Crypto chain hopping is a form of money laundering used by cyber criminals to move stolen money. Threat actors convert stolen currency into crypto currency then swap between exchanges and cryptocurrenices like Bitcoin or Ethereum. The object is to make it more difficult to trace. Crypto chain hopping is named for the technology behind cryptocurrencies – blockchain. Like all other criminal activity, chain hopping is available as a service to mule money across borders and currencies.
What is the purpose of civil forfeiture?
Civil forfeiture, also called civil asset forfeiture or civil judicial forfeiture, is a legal proceeding that allows the courts to seize property that has been involved in a crime. In this case, the DOJ seeks to gain control of cryptocurrency wallets that North Korean threat actors have used to move stolen money.
Because this is a civil forfeiture filing, no criminal charges are necessary to seize the money.
The investigation was conducted by IRS Criminal Investigation (IRS-CI) Washington, D.C. Cyber Crimes Unit, the FBI Field Offices in Chicago and Atlanta, the US Immigration and Customs Enforcement’s Homeland Security Investigations (HIS) Colorado Springs Office, and the support of the FBI Field Office in San Francisco.
“These actors stole millions of dollars’ worth of cryptocurrency and ultimately laundered the funds through Chinese over-the-counter (OTC) cryptocurrency traders,” says the DOJ press release.
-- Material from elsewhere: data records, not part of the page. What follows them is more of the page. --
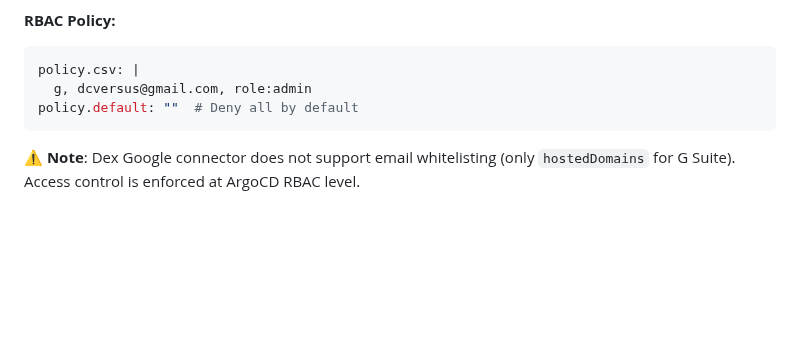
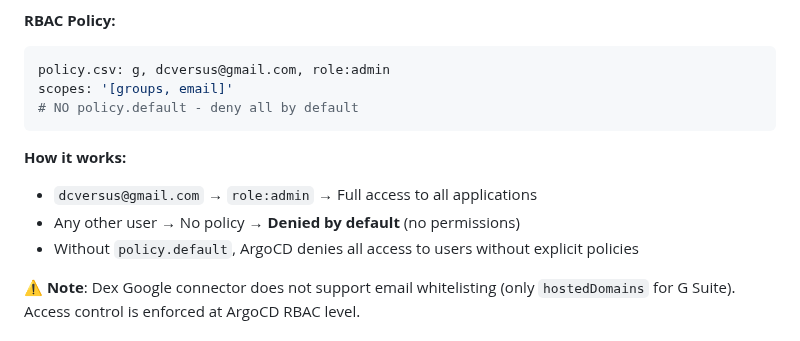
Before and after one commit to lazarevtill/core-charts, a Markdown page: README.md, the part around the change. Rendered like a GitHub page; blank space fills up the shorter version.

Commit message:
fix: remove policy.default from ArgoCD RBAC (was giving readonly access)
Critical Fix: ArgoCD RBAC configuration

Problem:
- policy.default: "role:readonly" was giving unauthorized users readonly access
- vasilisaversus@gmail.com could see UI buttons to create applications
- dcversus@gmail.com couldn't see applications (RBAC misconfigured)

Root Cause:
- policy.default: role:readonly grants readonly to ALL authenticated users
- policy.default: "" (empty string) was being treated as readonly
- Need to REMOVE policy.default entirely to deny by default

Solution:
- Removed policy.default field completely
- RBAC now denies all by default
- Only explicit policies grant access

Final Configuration:
policy.csv: g, dcversus@gmail.com, role:admin
scopes: '[groups, email]'
# NO policy.default

Access Control:
✅ dcversus@gmail.com: Has role:admin, sees all applications
❌ Other users: No policy, denied all access

Applied:
- Removed policy.default from argocd-rbac-cm ConfigMap
- Restarted argocd-server deployment
- Verified RBAC ConfigMap loaded correctly

Testing Required:
1. dcversus@gmail.com should see all applications
2. vasilisaversus@gmail.com should NOT see applications or UI buttons
3. Unauthorized users should get permission denied errors

````diff
--- a/README.md
+++ b/README.md
@@ -262,10 +262,15 @@ MinIO uses traditional admin authentication:
 
 **RBAC Policy:**
 ```yaml
-policy.csv: |
-  g, dcversus@gmail.com, role:admin
-policy.default: ""  # Deny all by default
+policy.csv: g, dcversus@gmail.com, role:admin
+scopes: '[groups, email]'
+# NO policy.default - deny all by default
 ```
+
+**How it works:**
+- `dcversus@gmail.com` → `role:admin` → Full access to all applications
+- Any other user → No policy → **Denied by default** (no permissions)
+- Without `policy.default`, ArgoCD denies all access to users without explicit policies
 
 ⚠️ **Note**: Dex Google connector does not support email whitelisting (only `hostedDomains` for G Suite). Access control is enforced at ArgoCD RBAC level.
 
````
North Korean Cyberattacks
Just this week the Feds in a joint advisory warning of ongoing North Korea threat actors targeting banks across the globe. BeagleBoyz threat actors are part of North Korea’s HIDDENCOBRA advanced persistent threat group, APT38.
Advanced Persistent Threat Group 38, is also known as Lazarus, APT38, Bluenoroff, HIDDEN COBRA, and Stardust Chollima to cyber security researchers.
Earlier in the month US DHS issued Malware Analysis Report (AR20-232A) detailing a new Trojan malware, called BLINDINGCAN, used by North Korea’s HIDDENCOBRA.
HIDDENCOBRA is also targeting defense contractors and people with high-level security clearances related to the US defense industry with fake job postings. The object is to infect the victim’s computer with malware and exfiltrate sensitive US defense systems information.